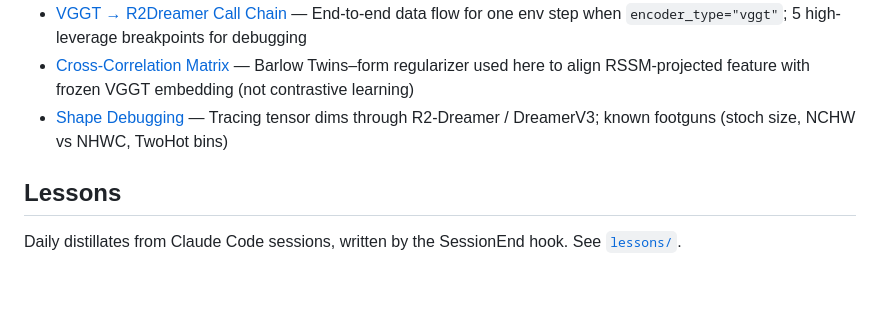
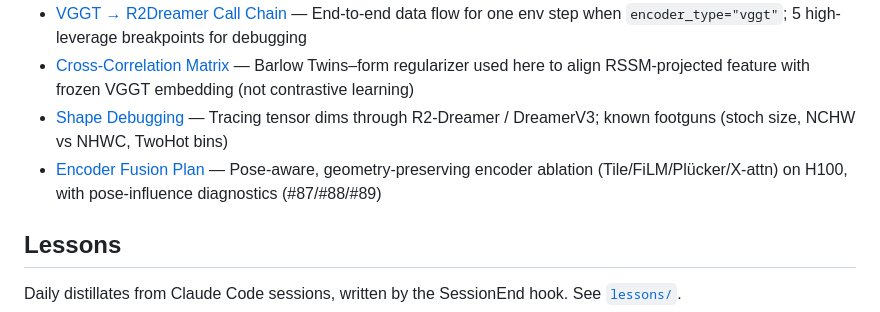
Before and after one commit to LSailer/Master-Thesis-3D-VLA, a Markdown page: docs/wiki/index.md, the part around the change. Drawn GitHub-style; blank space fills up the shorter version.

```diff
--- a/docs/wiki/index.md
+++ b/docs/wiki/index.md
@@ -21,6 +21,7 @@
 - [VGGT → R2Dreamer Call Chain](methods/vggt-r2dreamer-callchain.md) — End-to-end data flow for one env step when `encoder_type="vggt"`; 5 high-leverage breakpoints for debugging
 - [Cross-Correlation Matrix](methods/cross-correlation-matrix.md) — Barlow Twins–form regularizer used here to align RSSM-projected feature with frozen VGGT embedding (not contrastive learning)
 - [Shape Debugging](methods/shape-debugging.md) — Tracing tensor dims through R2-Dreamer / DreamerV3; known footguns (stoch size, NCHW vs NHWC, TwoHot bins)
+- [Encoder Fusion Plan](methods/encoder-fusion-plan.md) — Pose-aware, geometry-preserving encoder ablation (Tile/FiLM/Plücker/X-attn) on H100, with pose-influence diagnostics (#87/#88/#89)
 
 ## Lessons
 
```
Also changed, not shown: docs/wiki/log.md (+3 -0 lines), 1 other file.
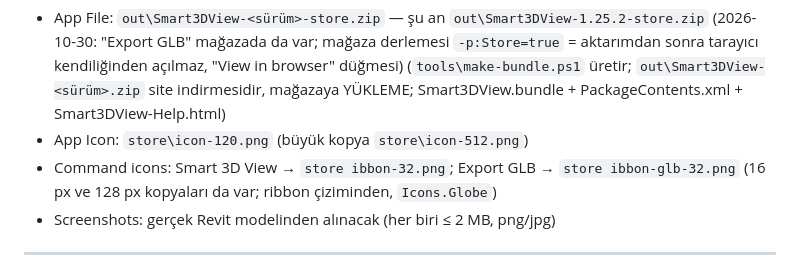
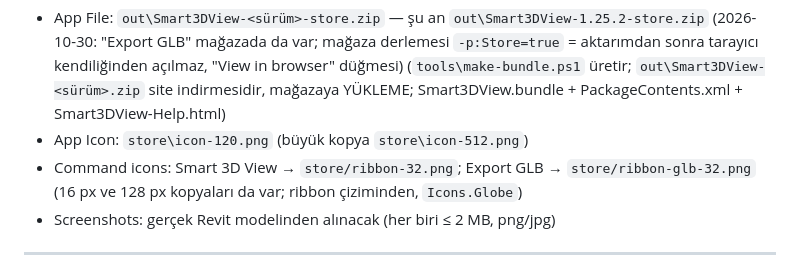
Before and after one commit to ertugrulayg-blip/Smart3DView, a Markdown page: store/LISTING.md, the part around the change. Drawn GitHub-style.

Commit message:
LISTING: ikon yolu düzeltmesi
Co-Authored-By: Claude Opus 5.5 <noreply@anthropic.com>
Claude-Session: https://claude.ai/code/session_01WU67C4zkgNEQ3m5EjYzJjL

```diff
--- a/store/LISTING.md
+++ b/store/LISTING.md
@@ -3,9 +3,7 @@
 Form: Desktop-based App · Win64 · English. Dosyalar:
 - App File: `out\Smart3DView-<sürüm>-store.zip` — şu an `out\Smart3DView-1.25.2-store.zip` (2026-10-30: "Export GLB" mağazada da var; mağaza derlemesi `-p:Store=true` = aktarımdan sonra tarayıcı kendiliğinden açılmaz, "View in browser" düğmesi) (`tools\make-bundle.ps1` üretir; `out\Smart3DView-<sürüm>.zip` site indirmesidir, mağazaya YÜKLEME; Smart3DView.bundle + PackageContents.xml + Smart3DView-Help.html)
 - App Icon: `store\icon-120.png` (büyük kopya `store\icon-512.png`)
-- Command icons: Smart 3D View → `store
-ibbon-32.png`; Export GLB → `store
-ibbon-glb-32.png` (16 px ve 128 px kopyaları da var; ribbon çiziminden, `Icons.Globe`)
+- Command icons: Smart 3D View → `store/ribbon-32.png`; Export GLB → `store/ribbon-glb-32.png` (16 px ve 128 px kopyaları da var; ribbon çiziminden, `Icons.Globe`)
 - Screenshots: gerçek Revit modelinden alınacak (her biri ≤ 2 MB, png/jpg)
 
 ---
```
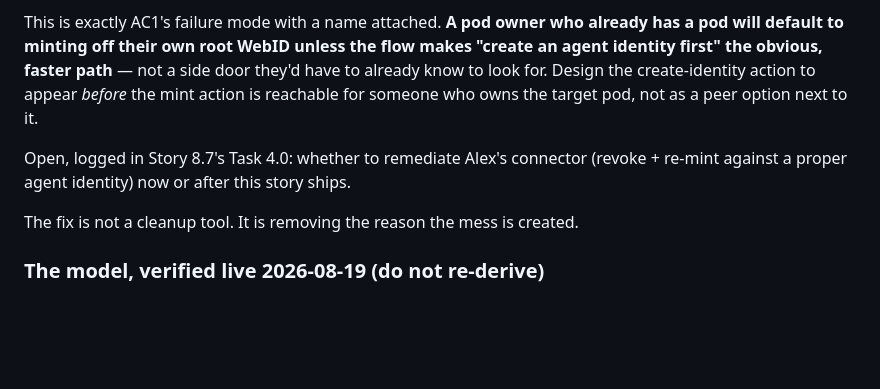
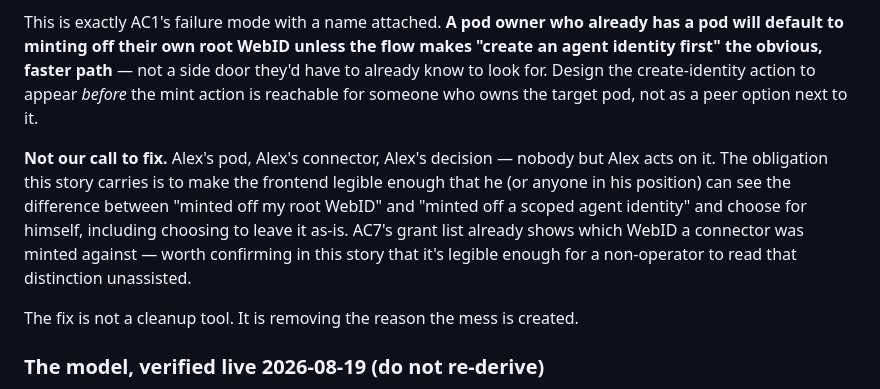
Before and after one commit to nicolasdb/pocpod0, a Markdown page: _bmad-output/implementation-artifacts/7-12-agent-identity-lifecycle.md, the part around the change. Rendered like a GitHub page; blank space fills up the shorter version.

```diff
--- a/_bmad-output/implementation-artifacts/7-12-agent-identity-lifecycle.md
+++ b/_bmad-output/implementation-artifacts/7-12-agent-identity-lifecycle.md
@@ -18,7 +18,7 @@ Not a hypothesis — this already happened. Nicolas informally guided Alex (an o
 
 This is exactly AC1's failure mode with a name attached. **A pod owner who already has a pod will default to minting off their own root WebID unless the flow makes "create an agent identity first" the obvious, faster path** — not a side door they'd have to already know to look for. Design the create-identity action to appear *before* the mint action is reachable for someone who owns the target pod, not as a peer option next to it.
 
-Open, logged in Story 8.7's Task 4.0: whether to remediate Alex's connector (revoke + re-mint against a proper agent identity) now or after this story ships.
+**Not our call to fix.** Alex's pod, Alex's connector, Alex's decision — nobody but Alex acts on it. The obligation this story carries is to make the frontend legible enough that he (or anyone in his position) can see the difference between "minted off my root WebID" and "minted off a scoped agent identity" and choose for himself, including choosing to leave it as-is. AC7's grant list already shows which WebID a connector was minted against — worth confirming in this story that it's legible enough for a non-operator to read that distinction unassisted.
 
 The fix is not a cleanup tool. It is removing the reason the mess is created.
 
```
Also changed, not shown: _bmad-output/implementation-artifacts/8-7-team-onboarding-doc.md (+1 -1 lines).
::::::::
Requirement ▸
Skipping any images, write out all the data exactly.

Reply to the exercise ▸
Before and after one commit to LSailer/Master-Thesis-3D-VLA, a Markdown page: docs/wiki/index.md, the part around the change. Drawn GitHub-style; blank space fills up the shorter version.

```diff
--- a/docs/wiki/index.md
+++ b/docs/wiki/index.md
@@ -21,6 +21,7 @@
 - [VGGT → R2Dreamer Call Chain](methods/vggt-r2dreamer-callchain.md) — End-to-end data flow for one env step when `encoder_type="vggt"`; 5 high-leverage breakpoints for debugging
 - [Cross-Correlation Matrix](methods/cross-correlation-matrix.md) — Barlow Twins–form regularizer used here to align RSSM-projected feature with frozen VGGT embedding (not contrastive learning)
 - [Shape Debugging](methods/shape-debugging.md) — Tracing tensor dims through R2-Dreamer / DreamerV3; known footguns (stoch size, NCHW vs NHWC, TwoHot bins)
+- [Encoder Fusion Plan](methods/encoder-fusion-plan.md) — Pose-aware, geometry-preserving encoder ablation (Tile/FiLM/Plücker/X-attn) on H100, with pose-influence diagnostics (#87/#88/#89)
 
 ## Lessons
 
```
Also changed, not shown: docs/wiki/log.md (+3 -0 lines), 1 other file.
Before and after one commit to ertugrulayg-blip/Smart3DView, a Markdown page: store/LISTING.md, the part around the change. Drawn GitHub-style.

Commit message:
LISTING: ikon yolu düzeltmesi
Co-Authored-By: Claude Opus 5.5 <noreply@anthropic.com>
Claude-Session: https://claude.ai/code/session_01WU67C4zkgNEQ3m5EjYzJjL

```diff
--- a/store/LISTING.md
+++ b/store/LISTING.md
@@ -3,9 +3,7 @@
 Form: Desktop-based App · Win64 · English. Dosyalar:
 - App File: `out\Smart3DView-<sürüm>-store.zip` — şu an `out\Smart3DView-1.25.2-store.zip` (2026-10-30: "Export GLB" mağazada da var; mağaza derlemesi `-p:Store=true` = aktarımdan sonra tarayıcı kendiliğinden açılmaz, "View in browser" düğmesi) (`tools\make-bundle.ps1` üretir; `out\Smart3DView-<sürüm>.zip` site indirmesidir, mağazaya YÜKLEME; Smart3DView.bundle + PackageContents.xml + Smart3DView-Help.html)
 - App Icon: `store\icon-120.png` (büyük kopya `store\icon-512.png`)
-- Command icons: Smart 3D View → `store
-ibbon-32.png`; Export GLB → `store
-ibbon-glb-32.png` (16 px ve 128 px kopyaları da var; ribbon çiziminden, `Icons.Globe`)
+- Command icons: Smart 3D View → `store/ribbon-32.png`; Export GLB → `store/ribbon-glb-32.png` (16 px ve 128 px kopyaları da var; ribbon çiziminden, `Icons.Globe`)
 - Screenshots: gerçek Revit modelinden alınacak (her biri ≤ 2 MB, png/jpg)
 
 ---
```
Before and after one commit to nicolasdb/pocpod0, a Markdown page: _bmad-output/implementation-artifacts/7-12-agent-identity-lifecycle.md, the part around the change. Rendered like a GitHub page; blank space fills up the shorter version.

```diff
--- a/_bmad-output/implementation-artifacts/7-12-agent-identity-lifecycle.md
+++ b/_bmad-output/implementation-artifacts/7-12-agent-identity-lifecycle.md
@@ -18,7 +18,7 @@ Not a hypothesis — this already happened. Nicolas informally guided Alex (an o
 
 This is exactly AC1's failure mode with a name attached. **A pod owner who already has a pod will default to minting off their own root WebID unless the flow makes "create an agent identity first" the obvious, faster path** — not a side door they'd have to already know to look for. Design the create-identity action to appear *before* the mint action is reachable for someone who owns the target pod, not as a peer option next to it.
 
-Open, logged in Story 8.7's Task 4.0: whether to remediate Alex's connector (revoke + re-mint against a proper agent identity) now or after this story ships.
+**Not our call to fix.** Alex's pod, Alex's connector, Alex's decision — nobody but Alex acts on it. The obligation this story carries is to make the frontend legible enough that he (or anyone in his position) can see the difference between "minted off my root WebID" and "minted off a scoped agent identity" and choose for himself, including choosing to leave it as-is. AC7's grant list already shows which WebID a connector was minted against — worth confirming in this story that it's legible enough for a non-operator to read that distinction unassisted.
 
 The fix is not a cleanup tool. It is removing the reason the mess is created.
 
```
Also changed, not shown: _bmad-output/implementation-artifacts/8-7-team-onboarding-doc.md (+1 -1 lines).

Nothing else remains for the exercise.